For the first time ever in 2014, college football’s national title will be decided by a four-team playoff after the current regular season ends and all of the conference championship games are out of the way. The nearly-universally-loathed BCS system, which did a sometimes-adequate job of matching up the top two teams in the country to decide a national champ, has been replaced with the not-so-creatively-named “College Football Playoff,” an organization that will attempt to pick the four best teams in the country and seed them into a bracket to settle the national title.
While the BCS relied on computers to do its dirty work, the College Football Playoff has assembled a selection committee of real, live, breathing human beings to put together its bracket (and a weekly poll that comes out each Tuesday up until “Selection Sunday” (wait, isn’t that name already taken?) on December 7.
Here is a look at each person on the selection committee that could very well decide your favorite team’s postseason fate, as well as a bit of their background and qualifications for the roles they’ve undertaken. According to the CFP, the “top priority criterion” in choosing the selectors was integrity. Committee members are listed in alphabetical order, with much of the pertinent information coming directly from CollegeFootballPlayoff.com.
Alvarez has served as the athletic director at Wisconsin since 2004, and coached the Badgers’ football team from 1990-2005. He is a member of the College Football Hall of Fame and owns three Rose Bowl victories as a head coach. He was named the national coach of the year in 1993.
Lieutenant General Mike Gould served as the superintendent of the Air Force Academy from 2009-2013. He has received many medals for his service to this nation, and served as an assistant football coach at Air Force in the mid-1970s.
Haden was well-known as a television commentator before taking his current job as USC’s athletic director in 2010. Haden won a pair of national titles as a quarterback with the Trojans, and was a Pro Bowl quarterback for the NFL’s then-Los Angeles Rams in 1977.
Tom Jernstedt worked for the NCAA in a myriad of roles from 1972 until 2010, and was responsible for supervising Division I football during part of that time. In addition, Jernstedt served as President of USA Basketball’s Board of Directors from 2000-2005. He is a member of the National Collegiate Basketball Hall of Fame.
Jeff Long, chair
Long (pictured) has been the athletic director at the University of Arkansas since 2008, after previous stops in the same role at Pittsburgh (2003-2007) and Eastern Kentucky (1998-2001). Long has been appointed to lead this inaugural selection committee as the initial chairperson.
Oliver Luck is the athletic director at West Virginia, where he has led Mountaineers sports since 2010. Luck, an ex-WVU quarterback, played the position for the NFL’s Houston Oilers, and is perhaps better known as the father of Colts star signal-caller Andrew Luck.
Archie Manning (inactive)
Speaking of fathers of NFL superstar quarterbacks, Peyton and Eli’s dad Archie Manning, a pretty decent quarterback in his own right, is also on the selection committee.
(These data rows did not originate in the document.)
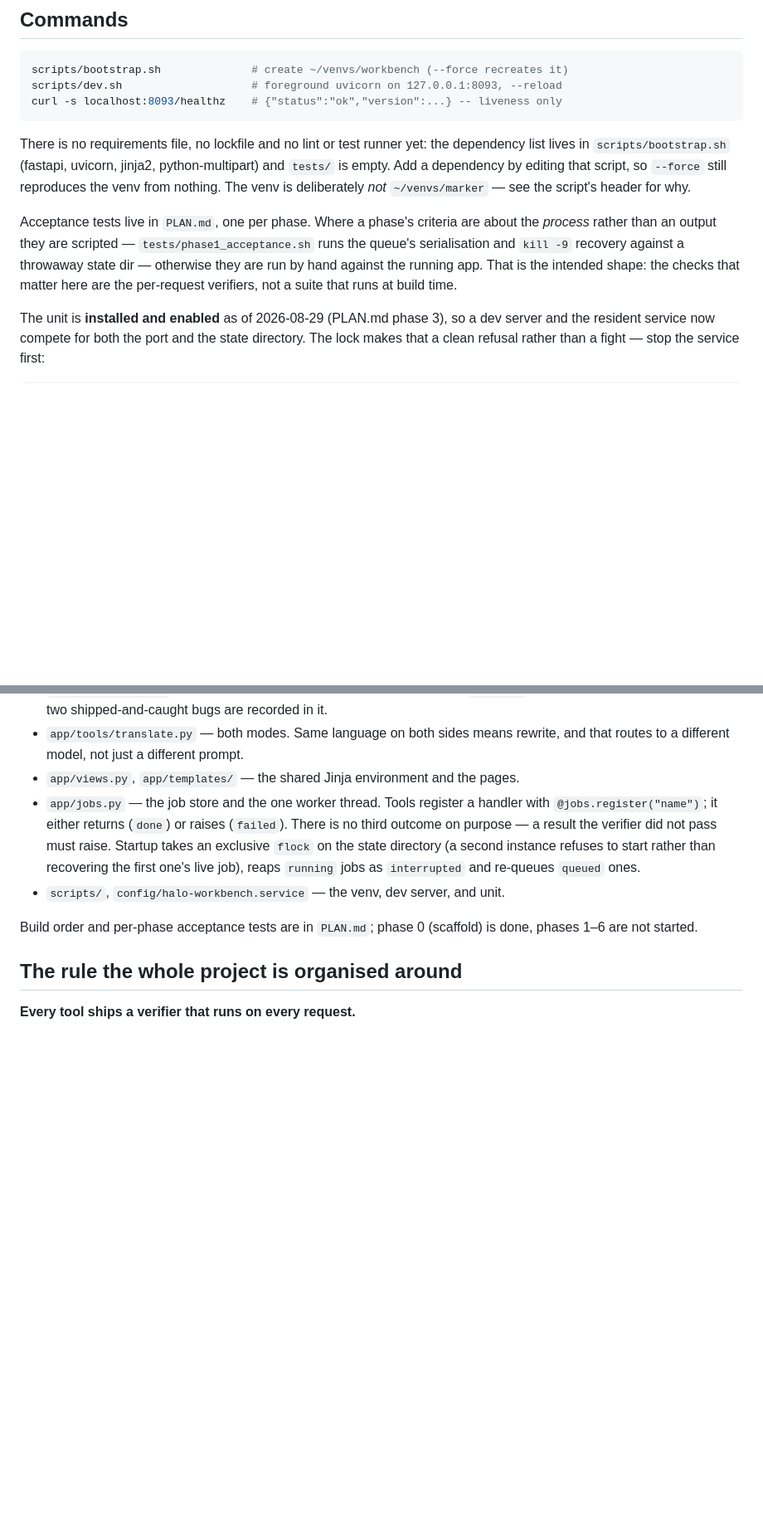
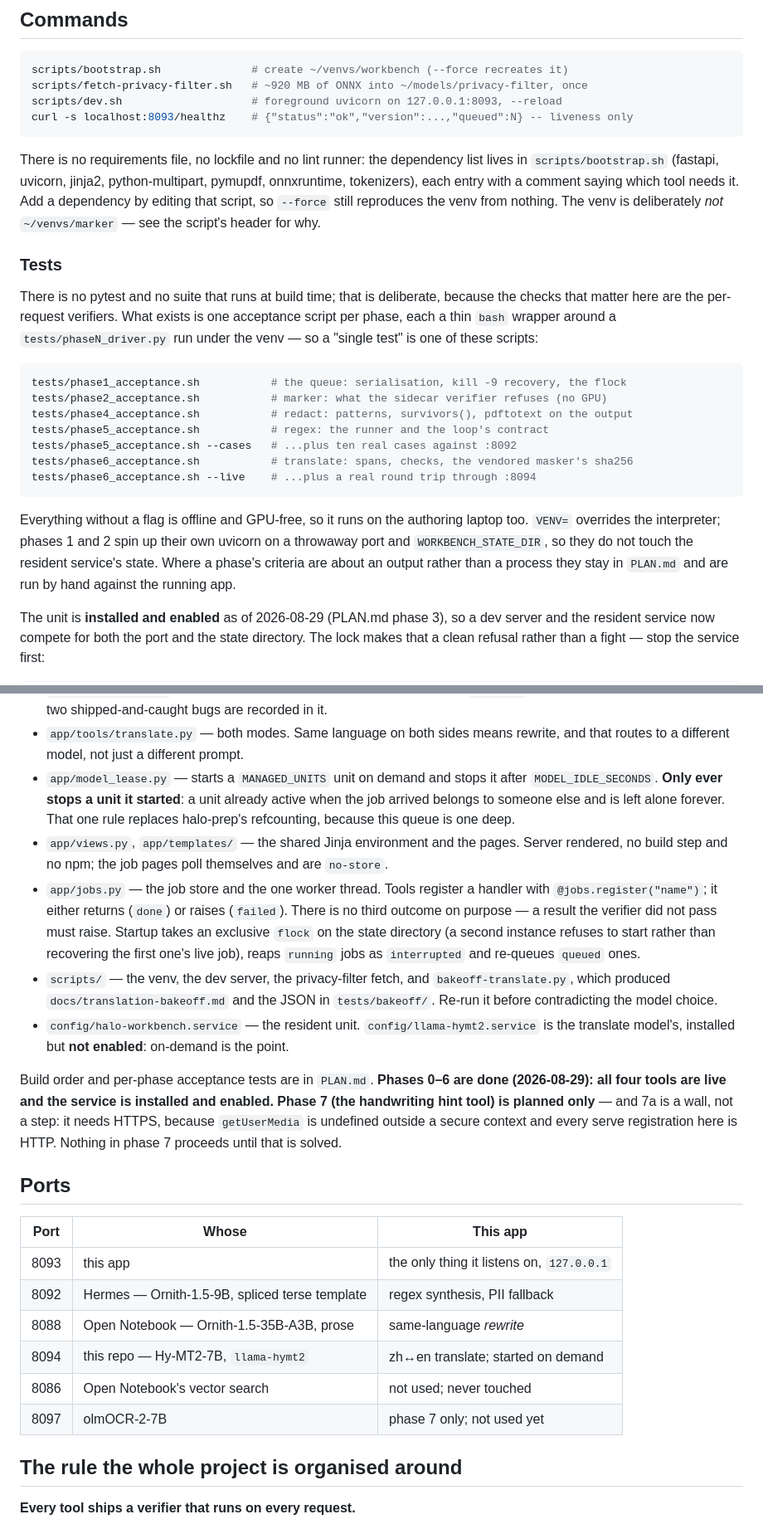
Before and after one commit to sjvrensburg/halo-workbench, a Markdown page: CLAUDE.md, 2 parts joined by grey strips. Shown at 83% size. Drawn GitHub-style; blank space fills up the shorter version.

Commit message:
Bring the two entry documents up to what was actually built
CLAUDE.md still said phases 1-6 were not started and that tests/ was empty.
Both were true when it was written and neither has been since 2026-08-29, so
the file that exists to orient a new reader was pointing at the wrong repo.

The additions are the things that took reading several files to learn: which
acceptance script covers which phase and which of them need a GPU (none, bar
--cases and --live), that a "single test" here is one of those scripts rather
than a pytest node, that the drivers use their own port and state dir so they
do not fight the resident service, and a ports table -- 8093/8092/8088/8094/
8086/8097 and whose each one is -- which was previously spread across three
prose sections and config.py.

Also: model_lease.py was missing from the code map entirely, and the note
calling TRANSLATE_ENDPOINT provisional outlived the bake-off that settled it.

Phase 7 gets a line in both files saying it is planned and not built, and that
7a is a wall. Otherwise the next reader finds a phase with no code and has to
reconstruct why, when the answer is that getUserMedia needs a secure context
and every serve registration here is HTTP.

Co-Authored-By: Claude Opus 5 (1M context) <noreply@anthropic.com>
Claude-Session: https://claude.ai/code/session_01XueAhtCqHSe2gMw3Gpt9Nj

````diff
--- a/CLAUDE.md
+++ b/CLAUDE.md
@@ -35,21 +35,39 @@ in the conversation.
 
 ```bash
 scripts/bootstrap.sh              # create ~/venvs/workbench (--force recreates it)
+scripts/fetch-privacy-filter.sh   # ~920 MB of ONNX into ~/models/privacy-filter, once
 scripts/dev.sh                    # foreground uvicorn on 127.0.0.1:8093, --reload
-curl -s localhost:8093/healthz    # {"status":"ok","version":...} -- liveness only
+curl -s localhost:8093/healthz    # {"status":"ok","version":...,"queued":N} -- liveness only
 ```
 
-There is no requirements file, no lockfile and no lint or test runner yet: the
-dependency list lives in `scripts/bootstrap.sh` (fastapi, uvicorn, jinja2,
-python-multipart) and `tests/` is empty. Add a dependency by editing that script, so
-`--force` still reproduces the venv from nothing. The venv is deliberately *not*
-`~/venvs/marker` — see the script's header for why.
+There is no requirements file, no lockfile and no lint runner: the dependency list
+lives in `scripts/bootstrap.sh` (fastapi, uvicorn, jinja2, python-multipart, pymupdf,
+onnxruntime, tokenizers), each entry with a comment saying which tool needs it. Add a
+dependency by editing that script, so `--force` still reproduces the venv from nothing.
+The venv is deliberately *not* `~/venvs/marker` — see the script's header for why.
 
-Acceptance tests live in `PLAN.md`, one per phase. Where a phase's criteria are
-about the *process* rather than an output they are scripted — `tests/phase1_acceptance.sh`
-runs the queue's serialisation and `kill -9` recovery against a throwaway state dir —
-otherwise they are run by hand against the running app. That is the intended shape: the checks that matter here are the
-per-request verifiers, not a suite that runs at build time.
+### Tests
+
+There is no pytest and no suite that runs at build time; that is deliberate, because
+the checks that matter here are the per-request verifiers. What exists is one
+acceptance script per phase, each a thin `bash` wrapper around a `tests/phaseN_driver.py`
+run under the venv — so a "single test" is one of these scripts:
+
+```bash
+tests/phase1_acceptance.sh           # the queue: serialisation, kill -9 recovery, the flock
+tests/phase2_acceptance.sh           # marker: what the sidecar verifier refuses (no GPU)
+tests/phase4_acceptance.sh           # redact: patterns, survivors(), pdftotext on the output
+tests/phase5_acceptance.sh           # regex: the runner and the loop's contract
+tests/phase5_acceptance.sh --cases   # ...plus ten real cases against :8092
+tests/phase6_acceptance.sh           # translate: spans, checks, the vendored masker's sha256
+tests/phase6_acceptance.sh --live    # ...plus a real round trip through :8094
+```
+
+Everything without a flag is offline and GPU-free, so it runs on the authoring laptop
+too. `VENV=` overrides the interpreter; phases 1 and 2 spin up their own uvicorn on a
+throwaway port and `WORKBENCH_STATE_DIR`, so they do not touch the resident service's
+state. Where a phase's criteria are about an output rather than a process they stay in
+`PLAN.md` and are run by hand against the running app.
 
 The unit is **installed and enabled** as of 2026-08-29 (PLAN.md phase 3), so a dev
 server and the resident service now compete for both the port and the state directory.
@@ -100,17 +119,40 @@ curl -s localhost:8092/props                             # tune prompts against
   ordering comment is load-bearing; two shipped-and-caught bugs are recorded in it.
 - `app/tools/translate.py` — both modes. Same language on both sides means rewrite, and
   that routes to a different model, not just a different prompt.
-- `app/views.py`, `app/templates/` — the shared Jinja environment and the pages.
+- `app/model_lease.py` — starts a `MANAGED_UNITS` unit on demand and stops it after
+  `MODEL_IDLE_SECONDS`. **Only ever stops a unit it started**: a unit already active
+  when the job arrived belongs to someone else and is left alone forever. That one rule
+  replaces halo-prep's refcounting, because this queue is one deep.
+- `app/views.py`, `app/templates/` — the shared Jinja environment and the pages. Server
+  rendered, no build step and no npm; the job pages poll themselves and are `no-store`.
 - `app/jobs.py` — the job store and the one worker thread. Tools register a handler
   with `@jobs.register("name")`; it either returns (`done`) or raises (`failed`).
   There is no third outcome on purpose — a result the verifier did not pass must
   raise. Startup takes an exclusive `flock` on the state directory (a second instance
   refuses to start rather than recovering the first one's live job), reaps `running`
   jobs as `interrupted` and re-queues `queued` ones.
-- `scripts/`, `config/halo-workbench.service` — the venv, dev server, and unit.
+- `scripts/` — the venv, the dev server, the privacy-filter fetch, and
+  `bakeoff-translate.py`, which produced `docs/translation-bakeoff.md` and the JSON in
+  `tests/bakeoff/`. Re-run it before contradicting the model choice.
+- `config/halo-workbench.service` — the resident unit. `config/llama-hymt2.service` is
+  the translate model's, installed but **not enabled**: on-demand is the point.
 
-Build order and per-phase acceptance tests are in `PLAN.md`; phase 0 (scaffold) is
-done, phases 1–6 are not started.
+Build order and per-phase acceptance tests are in `PLAN.md`. **Phases 0–6 are done
+(2026-08-29): all four tools are live and the service is installed and enabled. Phase 7
+(the handwriting hint tool) is planned only** — and 7a is a wall, not a step: it needs
+HTTPS, because `getUserMedia` is undefined outside a secure context and every serve
+registration here is HTTP. Nothing in phase 7 proceeds until that is solved.
+
+## Ports
+
+| Port | Whose | This app |
+|---|---|---|
+| 8093 | this app | the only thing it listens on, `127.0.0.1` |
+| 8092 | Hermes — Ornith-1.5-9B, spliced terse template | regex synthesis, PII fallback |
+| 8088 | Open Notebook — Ornith-1.5-35B-A3B, prose | same-language *rewrite* |
+| 8094 | this repo — Hy-MT2-7B, `llama-hymt2` | zh↔en translate; started on demand |
+| 8086 | Open Notebook's vector search | not used; never touched |
+| 8097 | olmOCR-2-7B | phase 7 only; not used yet |
 
 ## The rule the whole project is organised around
 
````
Also changed, not shown: other parts of CLAUDE.md (+5 -4 lines), README.md (+10 -3 lines).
However, Manning, a former Pro Bowler and SEC MVP, has taken a leave of absence from this group in 2014 for medical reasons.
Many members of the CFP selection committee have experience in football or politics. Nebraska legend Tom Osborne has both. Osborne won an average of 10 games a year and claimed three national titles over a quarter century as the Cornhuskers’ football coach, served from 2001-2007 as a U.S. Representative, and then took over as Nebraska AD from 2007-2012.
Dan Radakovich has been an athletic director in the ACC since 2006, first with Georgia Tech and now at Clemson. He also played college football in the 70’s as a tight end and punter at Indiana (PA).
One of the biggest names on the committee is Dr. Condoleezza Rice, who should be able to handle high-pressure decisions about college football with no issue whatsoever after serving the U.S. government as National Security Advisor (2001-2005) and Secretary of State (2005-2009).
Tranghese spent nearly two decades as the commissioner of the Big East Conference and also has experience on the NCAA basketball selection committee (1996-2001). He chaired that group in 2001, and, on the football side, served as lead administrator of the BCS from 2003 to 2004.
Longtime sportswriter Steve Wieberg is best known for his 30 years of experience at USA Today (1982-2012). Wieberg has helped select inductees for the basketball and college football Halls of Fame, and has a plethora of national writing awards to his credit.
Willingham is another former coach on the panel, and boasts head coaching experience at several big-name institutions: Stanford (1995-2001), Notre Dame (2002-2004), and Washington (2005-2008). He coached in five bowl games over his career, including the 2000 Rose Bowl.